"Of all exercises walking is the best."

— Thomas Jefferson



Nine women, 26.2 miles, one goal. All teachers — most at Talent Middle School — they have been training since May 4 to walk the Portland Marathon on Oct. 5 in less than eight hours.

They meet at 7 a.m. each Sunday on Barnett Road in Medford. After strapping on Camelback water bags and taping up feet and ankles, they head south on the Bear Creek Greenway. On a recent Sunday, this meant 61/2; hours on the tarmac for a 20-miler. Two other days a week they train separately, usually for a rather pedestrian eight-mile jaunt.

"I met a Portland Marathon walker in a spin class at the Medford YMCA," says group organizer Stephanie Aguirre, explaining the idea that launched this project. "Then I sent out an e-mail to the staff at Talent Middle School. We've had all summer to train."

The group that formed around Aguirre consists of Heather Ayers, Erin Dickey, Sara Enriquez, Vicki Helfrich, Danielle Pisors, Marianne Robison, Kristi Sanders and Joyce Squires. They range in age from 26 to 58, and from the frequent and raucous laughter, it's clear they enjoy their walks.
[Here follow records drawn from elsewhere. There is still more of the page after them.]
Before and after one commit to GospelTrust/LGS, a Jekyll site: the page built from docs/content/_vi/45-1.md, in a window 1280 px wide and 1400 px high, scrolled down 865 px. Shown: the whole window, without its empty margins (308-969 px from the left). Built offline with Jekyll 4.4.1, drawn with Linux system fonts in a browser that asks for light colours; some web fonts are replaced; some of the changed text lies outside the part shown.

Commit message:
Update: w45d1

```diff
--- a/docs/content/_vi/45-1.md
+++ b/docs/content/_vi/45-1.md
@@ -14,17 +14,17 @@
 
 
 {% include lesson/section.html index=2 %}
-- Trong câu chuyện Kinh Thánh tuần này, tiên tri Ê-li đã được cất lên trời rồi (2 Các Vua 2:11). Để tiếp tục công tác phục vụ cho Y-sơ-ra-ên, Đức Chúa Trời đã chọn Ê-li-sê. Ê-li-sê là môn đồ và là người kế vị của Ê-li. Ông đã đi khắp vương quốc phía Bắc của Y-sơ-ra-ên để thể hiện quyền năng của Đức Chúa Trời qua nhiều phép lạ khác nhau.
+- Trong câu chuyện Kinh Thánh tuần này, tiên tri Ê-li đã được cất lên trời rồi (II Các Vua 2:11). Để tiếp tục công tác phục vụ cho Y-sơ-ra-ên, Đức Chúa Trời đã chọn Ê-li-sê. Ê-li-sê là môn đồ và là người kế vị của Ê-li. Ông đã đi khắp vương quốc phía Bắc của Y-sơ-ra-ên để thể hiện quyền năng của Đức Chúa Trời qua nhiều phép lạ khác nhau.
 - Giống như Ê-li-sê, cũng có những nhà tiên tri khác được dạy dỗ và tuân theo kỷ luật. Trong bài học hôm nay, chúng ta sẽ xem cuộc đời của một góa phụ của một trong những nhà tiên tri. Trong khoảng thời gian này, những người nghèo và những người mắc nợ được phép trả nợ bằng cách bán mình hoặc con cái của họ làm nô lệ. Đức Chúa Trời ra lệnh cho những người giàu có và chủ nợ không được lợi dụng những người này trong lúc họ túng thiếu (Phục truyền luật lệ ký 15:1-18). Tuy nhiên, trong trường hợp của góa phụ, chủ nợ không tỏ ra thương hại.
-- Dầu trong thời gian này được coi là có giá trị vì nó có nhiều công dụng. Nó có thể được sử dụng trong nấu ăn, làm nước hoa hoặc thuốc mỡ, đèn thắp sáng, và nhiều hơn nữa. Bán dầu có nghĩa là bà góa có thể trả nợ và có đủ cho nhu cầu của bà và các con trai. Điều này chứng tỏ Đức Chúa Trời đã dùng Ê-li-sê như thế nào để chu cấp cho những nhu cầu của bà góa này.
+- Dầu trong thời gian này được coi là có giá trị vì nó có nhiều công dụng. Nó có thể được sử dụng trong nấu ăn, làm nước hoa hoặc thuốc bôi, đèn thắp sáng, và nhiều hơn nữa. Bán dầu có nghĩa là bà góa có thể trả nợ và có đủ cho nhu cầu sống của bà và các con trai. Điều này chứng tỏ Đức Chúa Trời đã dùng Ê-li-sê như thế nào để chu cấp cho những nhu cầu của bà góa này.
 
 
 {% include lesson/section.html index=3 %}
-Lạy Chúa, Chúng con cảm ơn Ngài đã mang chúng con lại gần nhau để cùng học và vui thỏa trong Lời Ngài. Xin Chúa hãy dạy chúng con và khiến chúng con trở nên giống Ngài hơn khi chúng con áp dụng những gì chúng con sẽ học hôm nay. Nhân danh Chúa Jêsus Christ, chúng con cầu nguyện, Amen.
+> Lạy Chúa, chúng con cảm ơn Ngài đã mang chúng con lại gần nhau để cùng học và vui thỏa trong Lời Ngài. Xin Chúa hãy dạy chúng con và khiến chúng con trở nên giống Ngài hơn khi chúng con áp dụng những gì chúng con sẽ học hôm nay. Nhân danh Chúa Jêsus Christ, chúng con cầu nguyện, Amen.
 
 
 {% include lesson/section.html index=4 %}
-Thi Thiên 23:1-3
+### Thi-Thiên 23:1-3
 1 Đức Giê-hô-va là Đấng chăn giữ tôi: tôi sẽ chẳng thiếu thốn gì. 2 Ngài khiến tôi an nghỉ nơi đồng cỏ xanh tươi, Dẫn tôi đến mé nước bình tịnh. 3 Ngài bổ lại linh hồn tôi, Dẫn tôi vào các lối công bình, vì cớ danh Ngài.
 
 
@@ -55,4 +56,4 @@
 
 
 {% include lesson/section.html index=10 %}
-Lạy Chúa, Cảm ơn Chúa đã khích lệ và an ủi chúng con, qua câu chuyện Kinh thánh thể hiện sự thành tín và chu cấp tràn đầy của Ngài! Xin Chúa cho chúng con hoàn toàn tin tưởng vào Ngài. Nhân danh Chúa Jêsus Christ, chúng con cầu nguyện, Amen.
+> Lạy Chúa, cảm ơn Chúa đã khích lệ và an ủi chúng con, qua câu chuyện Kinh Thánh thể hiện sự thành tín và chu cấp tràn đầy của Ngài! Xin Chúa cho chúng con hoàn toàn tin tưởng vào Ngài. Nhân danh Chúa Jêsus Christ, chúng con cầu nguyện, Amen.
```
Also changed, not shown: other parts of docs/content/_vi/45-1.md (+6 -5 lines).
Recent studies at the Duke University Medical Center found that walking as little as 30 minutes a day reduces the risk of heart disease, diabetes and stroke, as well as preventing weight gain. The Journal of the American Medical Association found that walking reduces the risk of breast cancer for post-menopausal women. Other studies show walking reduces anxiety and depression, and reduces the risk of developing Alzheimer's.

The health benefits these women have experienced go further.
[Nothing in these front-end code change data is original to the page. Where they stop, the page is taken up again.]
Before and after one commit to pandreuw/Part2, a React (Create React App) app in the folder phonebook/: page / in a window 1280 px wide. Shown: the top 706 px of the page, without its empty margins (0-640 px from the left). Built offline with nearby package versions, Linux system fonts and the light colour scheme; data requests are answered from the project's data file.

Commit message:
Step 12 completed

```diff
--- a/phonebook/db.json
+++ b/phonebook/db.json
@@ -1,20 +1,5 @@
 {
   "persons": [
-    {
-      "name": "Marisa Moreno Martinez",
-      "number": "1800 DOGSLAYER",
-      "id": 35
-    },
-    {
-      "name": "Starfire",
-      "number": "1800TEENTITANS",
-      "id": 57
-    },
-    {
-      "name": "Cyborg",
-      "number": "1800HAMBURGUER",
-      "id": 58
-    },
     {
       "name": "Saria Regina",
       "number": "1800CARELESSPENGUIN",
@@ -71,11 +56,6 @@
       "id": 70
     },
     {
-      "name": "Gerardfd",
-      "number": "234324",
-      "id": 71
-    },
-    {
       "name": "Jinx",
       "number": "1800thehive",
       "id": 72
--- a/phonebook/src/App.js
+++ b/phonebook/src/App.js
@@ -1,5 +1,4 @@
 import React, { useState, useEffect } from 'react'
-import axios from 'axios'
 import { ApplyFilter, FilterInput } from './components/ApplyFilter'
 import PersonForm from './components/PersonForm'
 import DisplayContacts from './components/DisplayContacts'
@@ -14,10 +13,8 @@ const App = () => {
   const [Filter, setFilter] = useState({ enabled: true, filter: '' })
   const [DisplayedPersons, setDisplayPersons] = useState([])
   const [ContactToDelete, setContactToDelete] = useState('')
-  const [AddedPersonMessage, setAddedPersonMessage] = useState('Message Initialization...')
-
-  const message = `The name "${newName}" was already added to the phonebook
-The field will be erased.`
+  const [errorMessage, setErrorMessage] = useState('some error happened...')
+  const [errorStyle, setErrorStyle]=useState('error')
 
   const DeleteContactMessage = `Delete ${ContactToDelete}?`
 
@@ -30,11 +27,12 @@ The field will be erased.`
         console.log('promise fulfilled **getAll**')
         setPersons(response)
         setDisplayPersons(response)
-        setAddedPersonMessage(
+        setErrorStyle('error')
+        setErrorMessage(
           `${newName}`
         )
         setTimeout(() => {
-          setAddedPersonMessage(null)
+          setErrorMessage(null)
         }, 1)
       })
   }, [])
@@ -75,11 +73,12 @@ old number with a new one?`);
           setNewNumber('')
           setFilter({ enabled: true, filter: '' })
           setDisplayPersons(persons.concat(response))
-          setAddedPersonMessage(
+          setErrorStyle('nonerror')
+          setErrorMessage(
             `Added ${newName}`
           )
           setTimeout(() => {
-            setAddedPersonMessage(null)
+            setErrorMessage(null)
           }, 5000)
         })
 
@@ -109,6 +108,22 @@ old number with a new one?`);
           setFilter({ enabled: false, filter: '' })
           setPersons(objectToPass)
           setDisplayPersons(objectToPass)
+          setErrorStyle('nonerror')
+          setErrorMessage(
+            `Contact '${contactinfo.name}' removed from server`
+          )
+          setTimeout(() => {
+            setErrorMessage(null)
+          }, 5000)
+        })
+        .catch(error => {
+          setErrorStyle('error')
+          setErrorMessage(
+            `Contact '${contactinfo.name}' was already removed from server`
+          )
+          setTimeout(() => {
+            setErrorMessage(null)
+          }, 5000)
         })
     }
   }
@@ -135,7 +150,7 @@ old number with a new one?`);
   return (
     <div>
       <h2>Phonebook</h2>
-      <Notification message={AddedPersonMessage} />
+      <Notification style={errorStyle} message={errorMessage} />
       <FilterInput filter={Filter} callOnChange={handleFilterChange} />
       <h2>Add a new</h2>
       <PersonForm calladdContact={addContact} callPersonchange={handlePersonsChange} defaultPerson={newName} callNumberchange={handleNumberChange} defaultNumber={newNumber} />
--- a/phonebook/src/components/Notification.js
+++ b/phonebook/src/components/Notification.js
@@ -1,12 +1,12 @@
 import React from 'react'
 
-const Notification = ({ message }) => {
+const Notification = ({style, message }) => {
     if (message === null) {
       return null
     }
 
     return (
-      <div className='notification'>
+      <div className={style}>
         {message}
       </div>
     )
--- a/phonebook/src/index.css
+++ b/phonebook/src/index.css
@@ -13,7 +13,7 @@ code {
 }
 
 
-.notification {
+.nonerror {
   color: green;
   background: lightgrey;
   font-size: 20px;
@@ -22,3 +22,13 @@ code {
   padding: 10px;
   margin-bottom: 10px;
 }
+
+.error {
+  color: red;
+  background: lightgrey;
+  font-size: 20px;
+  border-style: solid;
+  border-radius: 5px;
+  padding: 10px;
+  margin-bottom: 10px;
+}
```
"My chocolate cravings are down and I sleep like a baby," says Helfrich. After walking, my recovery time now is phenomenal."
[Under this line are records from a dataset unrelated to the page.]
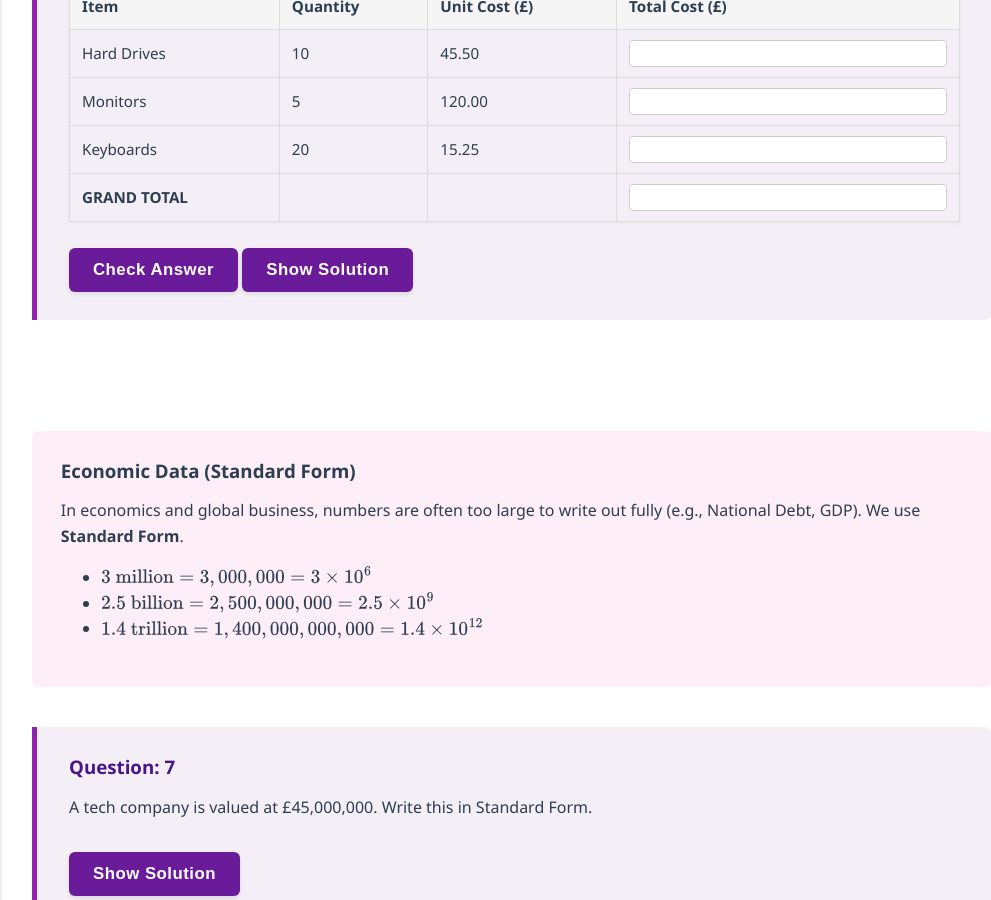
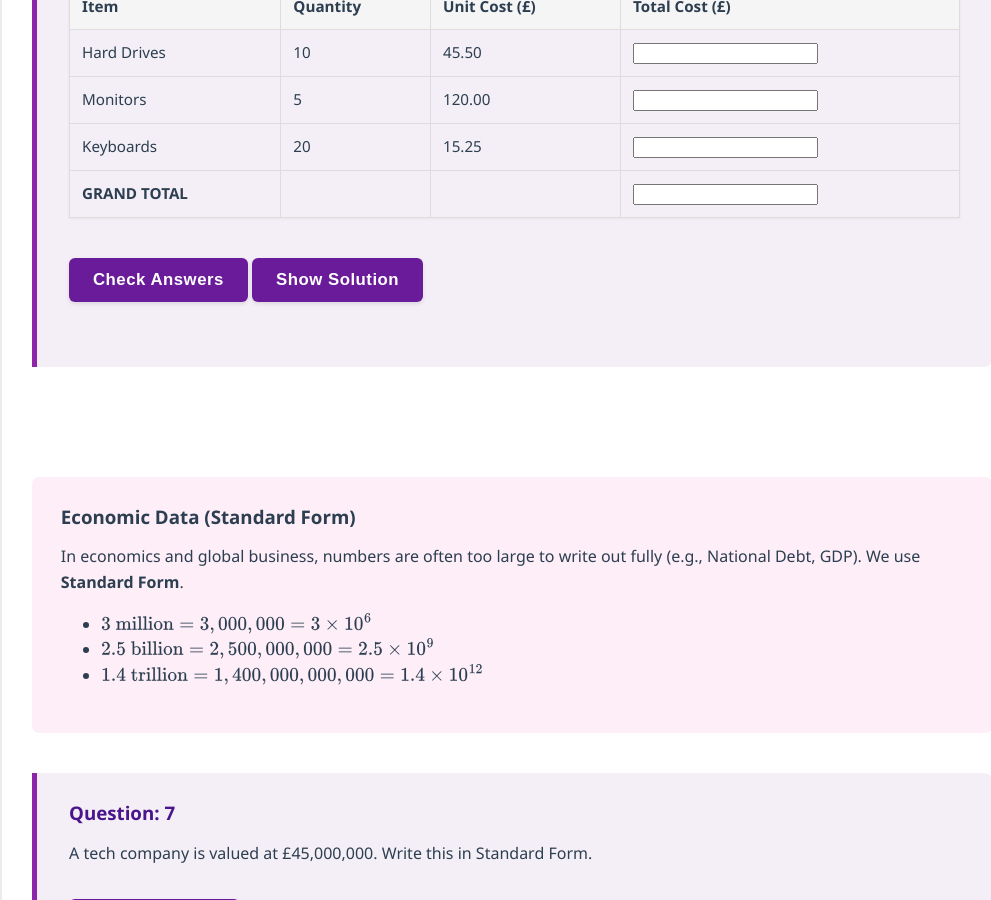
Before and after one commit to probe973/nbs-4104b, a Jekyll site: the page built from numeracy/05-problems.md, in a window 1280 px wide and 900 px high, scrolled down 3072 px. Shown: the whole window, without its empty margins (128-1119 px from the left). Built offline with Jekyll 4.4.1, drawn with Linux system fonts in a browser that asks for light colours; some of the changed text lies outside the part shown.

Commit message:
Update table_fill.html

```diff
--- a/_includes/table_fill.html
+++ b/_includes/table_fill.html
@@ -1,26 +1,35 @@
 <div class="question-container" id="question-{{ include.id }}">
-    <h3>Question: {{ include.title | default: "Fill in the Table" }}</h3>
+    <h3>Question: {{ include.title }}</h3>
+
     <div class="question-content">
         {{ include.question_text | markdownify }}
     </div>
 
-    <div id="table-container-{{ include.id }}" class="table-fill-wrapper">
+    <!-- Container for the table inputs -->
+    <div id="table-container-{{ include.id }}" class="table-responsive">
         {{ include.table_content }}
     </div>
 
-    <div class="action-buttons">
-        <!-- UPDATED: We now pass include.tolerance -->
-        <button class="btn" onclick="checkTableFill('{{ include.id }}', '{{ include.answers }}', '{{ include.tolerance | default: 0 }}')">Check Answer</button>
+    <div style="margin-top: 15px;">
+        <button class="btn" onclick="checkTableFill('{{ include.id }}', '{{ include.answers }}', '{{ include.tolerance | default: 0 }}')">Check Answers</button>
 
         {% if include.solution_text %}
-            <button class="btn btn-primary solution-toggle-button" onclick="toggleSolution('solution-{{ include.id }}', this)">Show Solution</button>
+            <button
+                class="btn btn-primary solution-toggle-button"
+                id="btn-sol-{{ include.id }}"
+                aria-expanded="false"
+                aria-controls="solution-{{ include.id }}"
+                onclick="toggleSolution('solution-{{ include.id }}', this)">
+                Show Solution
+            </button>
         {% endif %}
     </div>
 
-    <div id="feedback-{{ include.id }}"></div>
+    <!-- Live region for feedback -->
+    <div id="feedback-{{ include.id }}" aria-live="polite" class="feedback"></div>
 
     {% if include.solution_text %}
-        <div id="solution-{{ include.id }}" class="solution-content">
+        <div id="solution-{{ include.id }}" class="solution-content" style="display:none;">
             <h4>Solution:</h4>
             {{ include.solution_text | markdownify }}
         </div>
```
"My legs are stronger, and that has helped reduce my plantar fascitis and sciatic nerve pain," says Robison.

The accumulated hours of walking has made a noticeable increase in the fitness level of all nine women.

"In May, five miles was a killer. Now it's nothing — we do four times five miles in one day, "says Dickey.

The Rogue Valley nine can expect a welcoming experience in the Rose City. Of the 9,000 people who registered for the Portland Marathon last year, 2,200 were walkers. Runner's World dubbed this event the "Most Friendly Walkers' Marathon," and Prevention magazine named it the "No. 1 Walking Marathon."

"We are very proud of the fact that we have treated walkers as first-class participants," says Les Smith, the race director. "We cater to them with late-playing bands, aid stations and lots of support. And we are always ready for them at the finish line with the same treatment as someone who finished hours earlier, including their medal, shirt, rose, pin, food and beverages."

This marathon also features the highest percentage of women runners of any marathon in the world. In the 1980s, when many women started entering marathons, race directors published cutoff times and shut down the course early, stopping those who weren't finished. Not so in Portland, and the word spread quickly.

Kristi Sanders has her goal time of 6 hours, 36 minutes, and 38 seconds stenciled on her shoes. When asked the question she and her friends hear so frequently, she stops adjusting her shoelaces.

"Why are we doing this? Because we can."

For more information on the Portland Marathon go to www.portlandmarathon.org.

Daniel Newberry is a freelance writer living in the Applegate Valley. Reach him at dnewberry@jeffnet.org